The most colorful African movie we’ve seen – well-acted, a high-quality production with a timely subject. Shame about the weak and obvious script. At least that was my position before reading Sarah-Tai Black’s Cinema Scope article, which basically says to shut up about the conventional structure and narrative, since it’s a groundbreaking film in other, important ways.
Kena (right) and Ziki should’ve known better than to hang out near these spies:
Kena’s dad is a shopkeeper who recently ditched Kena’s very religious mom to start a new family, and he’s in a political race against Ziki’s dad (Dennis Musyoka, a small role in Sense8). Kena starts ditching her would-be-boyfriend Blacksta and the daughter of the local gossip when she meets Ziki, and the two start growing closer until, inevitably, they get caught, beaten, arrested, preached-at and prayed-for, and permanently separated.
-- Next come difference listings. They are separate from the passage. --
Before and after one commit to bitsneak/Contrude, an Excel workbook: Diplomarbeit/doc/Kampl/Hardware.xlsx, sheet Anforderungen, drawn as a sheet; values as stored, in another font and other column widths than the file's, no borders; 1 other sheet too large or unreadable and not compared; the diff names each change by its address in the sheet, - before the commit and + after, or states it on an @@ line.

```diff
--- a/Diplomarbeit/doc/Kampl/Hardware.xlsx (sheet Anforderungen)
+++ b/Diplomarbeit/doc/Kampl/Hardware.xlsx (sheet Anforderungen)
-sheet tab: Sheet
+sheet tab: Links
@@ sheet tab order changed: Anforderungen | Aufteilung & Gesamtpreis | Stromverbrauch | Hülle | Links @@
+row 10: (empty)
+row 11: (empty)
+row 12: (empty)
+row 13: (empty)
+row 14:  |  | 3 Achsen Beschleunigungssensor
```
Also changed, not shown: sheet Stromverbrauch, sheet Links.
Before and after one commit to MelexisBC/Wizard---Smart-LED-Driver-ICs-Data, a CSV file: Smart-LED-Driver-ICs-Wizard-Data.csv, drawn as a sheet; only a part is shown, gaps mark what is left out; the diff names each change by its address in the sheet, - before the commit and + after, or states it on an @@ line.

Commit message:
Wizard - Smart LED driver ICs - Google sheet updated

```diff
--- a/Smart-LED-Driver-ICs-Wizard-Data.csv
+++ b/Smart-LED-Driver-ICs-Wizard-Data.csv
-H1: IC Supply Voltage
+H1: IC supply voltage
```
I’m pretty sure Kena becomes a doctor at the end and Ziki moves away.
Kena hashes things out with Blacksta, but spies are everywhere:
Katy and I have also seen Kahiu’s awesome dystopian short and her feature drama about people connecting in the wake of Kenyan embassy bombings, and will be sitting tight waiting for the next one.